— Assigned task —
The records follow. Give them all back exactly.

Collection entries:
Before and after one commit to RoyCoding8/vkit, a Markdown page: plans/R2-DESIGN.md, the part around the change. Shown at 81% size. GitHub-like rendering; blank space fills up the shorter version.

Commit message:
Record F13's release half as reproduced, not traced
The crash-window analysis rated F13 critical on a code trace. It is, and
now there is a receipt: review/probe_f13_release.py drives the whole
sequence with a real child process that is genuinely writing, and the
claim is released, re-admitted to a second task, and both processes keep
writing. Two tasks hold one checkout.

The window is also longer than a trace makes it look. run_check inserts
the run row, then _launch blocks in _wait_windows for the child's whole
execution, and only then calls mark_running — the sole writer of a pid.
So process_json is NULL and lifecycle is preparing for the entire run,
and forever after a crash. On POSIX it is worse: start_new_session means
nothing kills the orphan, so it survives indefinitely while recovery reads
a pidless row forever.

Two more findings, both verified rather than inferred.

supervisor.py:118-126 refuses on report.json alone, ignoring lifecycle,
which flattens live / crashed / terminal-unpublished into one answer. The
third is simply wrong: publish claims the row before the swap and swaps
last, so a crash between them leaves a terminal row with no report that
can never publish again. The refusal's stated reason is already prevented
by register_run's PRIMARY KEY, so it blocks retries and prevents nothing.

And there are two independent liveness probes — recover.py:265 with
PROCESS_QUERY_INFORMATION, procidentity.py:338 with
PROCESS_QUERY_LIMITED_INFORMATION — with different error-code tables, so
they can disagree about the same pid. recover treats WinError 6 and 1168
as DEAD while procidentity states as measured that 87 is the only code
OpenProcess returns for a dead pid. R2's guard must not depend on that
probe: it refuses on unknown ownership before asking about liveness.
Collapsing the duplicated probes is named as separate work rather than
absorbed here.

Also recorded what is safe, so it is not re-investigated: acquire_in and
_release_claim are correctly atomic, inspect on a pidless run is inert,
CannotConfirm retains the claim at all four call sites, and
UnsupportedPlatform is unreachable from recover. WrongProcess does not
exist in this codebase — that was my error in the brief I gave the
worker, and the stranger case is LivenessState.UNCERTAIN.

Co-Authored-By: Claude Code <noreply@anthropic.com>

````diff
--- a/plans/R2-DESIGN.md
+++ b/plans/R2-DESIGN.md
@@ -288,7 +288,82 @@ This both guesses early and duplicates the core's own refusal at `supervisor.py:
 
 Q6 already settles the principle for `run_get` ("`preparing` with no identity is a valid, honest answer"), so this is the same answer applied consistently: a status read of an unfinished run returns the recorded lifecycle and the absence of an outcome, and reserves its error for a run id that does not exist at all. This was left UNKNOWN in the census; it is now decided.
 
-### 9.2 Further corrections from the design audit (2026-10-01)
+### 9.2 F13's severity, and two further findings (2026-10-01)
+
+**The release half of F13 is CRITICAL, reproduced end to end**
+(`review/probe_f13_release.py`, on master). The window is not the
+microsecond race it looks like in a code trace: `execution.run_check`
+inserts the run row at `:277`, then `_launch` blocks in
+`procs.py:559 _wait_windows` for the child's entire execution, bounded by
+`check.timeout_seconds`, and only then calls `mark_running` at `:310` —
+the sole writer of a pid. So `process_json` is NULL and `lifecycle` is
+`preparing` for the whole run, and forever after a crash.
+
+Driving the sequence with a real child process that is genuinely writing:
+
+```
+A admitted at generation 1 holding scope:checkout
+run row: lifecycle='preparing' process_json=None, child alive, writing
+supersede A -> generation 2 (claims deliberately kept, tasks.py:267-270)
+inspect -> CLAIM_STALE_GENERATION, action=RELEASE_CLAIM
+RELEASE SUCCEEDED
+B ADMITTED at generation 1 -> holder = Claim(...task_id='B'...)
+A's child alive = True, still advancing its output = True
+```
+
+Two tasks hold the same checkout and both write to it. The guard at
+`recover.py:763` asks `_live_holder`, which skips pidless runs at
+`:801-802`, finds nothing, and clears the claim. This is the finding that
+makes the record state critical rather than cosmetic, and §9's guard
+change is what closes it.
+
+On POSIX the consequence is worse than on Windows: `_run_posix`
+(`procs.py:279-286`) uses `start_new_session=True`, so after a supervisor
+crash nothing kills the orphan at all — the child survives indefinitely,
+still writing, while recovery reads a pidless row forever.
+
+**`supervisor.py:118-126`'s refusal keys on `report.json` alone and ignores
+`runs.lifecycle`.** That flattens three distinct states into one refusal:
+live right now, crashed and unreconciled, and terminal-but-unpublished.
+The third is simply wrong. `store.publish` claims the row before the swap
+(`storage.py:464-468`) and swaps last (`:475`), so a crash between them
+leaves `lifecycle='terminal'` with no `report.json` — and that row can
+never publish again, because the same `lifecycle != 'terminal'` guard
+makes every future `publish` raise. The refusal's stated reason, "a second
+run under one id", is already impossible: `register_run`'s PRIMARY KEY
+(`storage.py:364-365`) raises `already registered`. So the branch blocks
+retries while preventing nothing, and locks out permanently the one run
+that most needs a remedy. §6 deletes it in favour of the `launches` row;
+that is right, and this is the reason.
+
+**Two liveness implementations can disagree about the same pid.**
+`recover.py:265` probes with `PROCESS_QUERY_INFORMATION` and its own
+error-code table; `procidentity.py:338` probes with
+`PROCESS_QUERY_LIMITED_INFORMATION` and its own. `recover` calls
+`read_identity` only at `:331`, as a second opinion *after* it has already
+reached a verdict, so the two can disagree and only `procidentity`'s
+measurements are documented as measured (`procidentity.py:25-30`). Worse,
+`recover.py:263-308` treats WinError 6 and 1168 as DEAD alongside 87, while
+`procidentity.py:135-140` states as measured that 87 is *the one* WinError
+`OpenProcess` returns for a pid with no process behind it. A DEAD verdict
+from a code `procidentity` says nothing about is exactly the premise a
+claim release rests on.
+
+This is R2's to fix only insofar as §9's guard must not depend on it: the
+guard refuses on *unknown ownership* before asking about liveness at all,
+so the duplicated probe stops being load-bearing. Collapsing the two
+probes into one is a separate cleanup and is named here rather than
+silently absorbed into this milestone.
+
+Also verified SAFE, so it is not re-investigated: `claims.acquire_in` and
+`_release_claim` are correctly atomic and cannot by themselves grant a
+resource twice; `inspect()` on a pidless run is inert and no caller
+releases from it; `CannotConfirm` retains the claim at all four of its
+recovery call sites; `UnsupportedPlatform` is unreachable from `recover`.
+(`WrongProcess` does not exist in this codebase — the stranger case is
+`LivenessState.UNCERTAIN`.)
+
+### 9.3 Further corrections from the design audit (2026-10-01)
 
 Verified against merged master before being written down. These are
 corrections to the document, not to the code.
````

— Problem solution —
Before and after one commit to RoyCoding8/vkit, a Markdown page: plans/R2-DESIGN.md, the part around the change. Shown at 81% size. GitHub-like rendering; blank space fills up the shorter version.

Commit message:
Record F13's release half as reproduced, not traced
The crash-window analysis rated F13 critical on a code trace. It is, and
now there is a receipt: review/probe_f13_release.py drives the whole
sequence with a real child process that is genuinely writing, and the
claim is released, re-admitted to a second task, and both processes keep
writing. Two tasks hold one checkout.

The window is also longer than a trace makes it look. run_check inserts
the run row, then _launch blocks in _wait_windows for the child's whole
execution, and only then calls mark_running — the sole writer of a pid.
So process_json is NULL and lifecycle is preparing for the entire run,
and forever after a crash. On POSIX it is worse: start_new_session means
nothing kills the orphan, so it survives indefinitely while recovery reads
a pidless row forever.

Two more findings, both verified rather than inferred.

supervisor.py:118-126 refuses on report.json alone, ignoring lifecycle,
which flattens live / crashed / terminal-unpublished into one answer. The
third is simply wrong: publish claims the row before the swap and swaps
last, so a crash between them leaves a terminal row with no report that
can never publish again. The refusal's stated reason is already prevented
by register_run's PRIMARY KEY, so it blocks retries and prevents nothing.

And there are two independent liveness probes — recover.py:265 with
PROCESS_QUERY_INFORMATION, procidentity.py:338 with
PROCESS_QUERY_LIMITED_INFORMATION — with different error-code tables, so
they can disagree about the same pid. recover treats WinError 6 and 1168
as DEAD while procidentity states as measured that 87 is the only code
OpenProcess returns for a dead pid. R2's guard must not depend on that
probe: it refuses on unknown ownership before asking about liveness.
Collapsing the duplicated probes is named as separate work rather than
absorbed here.

Also recorded what is safe, so it is not re-investigated: acquire_in and
_release_claim are correctly atomic, inspect on a pidless run is inert,
CannotConfirm retains the claim at all four call sites, and
UnsupportedPlatform is unreachable from recover. WrongProcess does not
exist in this codebase — that was my error in the brief I gave the
worker, and the stranger case is LivenessState.UNCERTAIN.

Co-Authored-By: Claude Code <noreply@anthropic.com>

````diff
--- a/plans/R2-DESIGN.md
+++ b/plans/R2-DESIGN.md
@@ -288,7 +288,82 @@ This both guesses early and duplicates the core's own refusal at `supervisor.py:
 
 Q6 already settles the principle for `run_get` ("`preparing` with no identity is a valid, honest answer"), so this is the same answer applied consistently: a status read of an unfinished run returns the recorded lifecycle and the absence of an outcome, and reserves its error for a run id that does not exist at all. This was left UNKNOWN in the census; it is now decided.
 
-### 9.2 Further corrections from the design audit (2026-10-01)
+### 9.2 F13's severity, and two further findings (2026-10-01)
+
+**The release half of F13 is CRITICAL, reproduced end to end**
+(`review/probe_f13_release.py`, on master). The window is not the
+microsecond race it looks like in a code trace: `execution.run_check`
+inserts the run row at `:277`, then `_launch` blocks in
+`procs.py:559 _wait_windows` for the child's entire execution, bounded by
+`check.timeout_seconds`, and only then calls `mark_running` at `:310` —
+the sole writer of a pid. So `process_json` is NULL and `lifecycle` is
+`preparing` for the whole run, and forever after a crash.
+
+Driving the sequence with a real child process that is genuinely writing:
+
+```
+A admitted at generation 1 holding scope:checkout
+run row: lifecycle='preparing' process_json=None, child alive, writing
+supersede A -> generation 2 (claims deliberately kept, tasks.py:267-270)
+inspect -> CLAIM_STALE_GENERATION, action=RELEASE_CLAIM
+RELEASE SUCCEEDED
+B ADMITTED at generation 1 -> holder = Claim(...task_id='B'...)
+A's child alive = True, still advancing its output = True
+```
+
+Two tasks hold the same checkout and both write to it. The guard at
+`recover.py:763` asks `_live_holder`, which skips pidless runs at
+`:801-802`, finds nothing, and clears the claim. This is the finding that
+makes the record state critical rather than cosmetic, and §9's guard
+change is what closes it.
+
+On POSIX the consequence is worse than on Windows: `_run_posix`
+(`procs.py:279-286`) uses `start_new_session=True`, so after a supervisor
+crash nothing kills the orphan at all — the child survives indefinitely,
+still writing, while recovery reads a pidless row forever.
+
+**`supervisor.py:118-126`'s refusal keys on `report.json` alone and ignores
+`runs.lifecycle`.** That flattens three distinct states into one refusal:
+live right now, crashed and unreconciled, and terminal-but-unpublished.
+The third is simply wrong. `store.publish` claims the row before the swap
+(`storage.py:464-468`) and swaps last (`:475`), so a crash between them
+leaves `lifecycle='terminal'` with no `report.json` — and that row can
+never publish again, because the same `lifecycle != 'terminal'` guard
+makes every future `publish` raise. The refusal's stated reason, "a second
+run under one id", is already impossible: `register_run`'s PRIMARY KEY
+(`storage.py:364-365`) raises `already registered`. So the branch blocks
+retries while preventing nothing, and locks out permanently the one run
+that most needs a remedy. §6 deletes it in favour of the `launches` row;
+that is right, and this is the reason.
+
+**Two liveness implementations can disagree about the same pid.**
+`recover.py:265` probes with `PROCESS_QUERY_INFORMATION` and its own
+error-code table; `procidentity.py:338` probes with
+`PROCESS_QUERY_LIMITED_INFORMATION` and its own. `recover` calls
+`read_identity` only at `:331`, as a second opinion *after* it has already
+reached a verdict, so the two can disagree and only `procidentity`'s
+measurements are documented as measured (`procidentity.py:25-30`). Worse,
+`recover.py:263-308` treats WinError 6 and 1168 as DEAD alongside 87, while
+`procidentity.py:135-140` states as measured that 87 is *the one* WinError
+`OpenProcess` returns for a pid with no process behind it. A DEAD verdict
+from a code `procidentity` says nothing about is exactly the premise a
+claim release rests on.
+
+This is R2's to fix only insofar as §9's guard must not depend on it: the
+guard refuses on *unknown ownership* before asking about liveness at all,
+so the duplicated probe stops being load-bearing. Collapsing the two
+probes into one is a separate cleanup and is named here rather than
+silently absorbed into this milestone.
+
+Also verified SAFE, so it is not re-investigated: `claims.acquire_in` and
+`_release_claim` are correctly atomic and cannot by themselves grant a
+resource twice; `inspect()` on a pidless run is inert and no caller
+releases from it; `CannotConfirm` retains the claim at all four of its
+recovery call sites; `UnsupportedPlatform` is unreachable from `recover`.
+(`WrongProcess` does not exist in this codebase — the stranger case is
+`LivenessState.UNCERTAIN`.)
+
+### 9.3 Further corrections from the design audit (2026-10-01)
 
 Verified against merged master before being written down. These are
 corrections to the document, not to the code.
````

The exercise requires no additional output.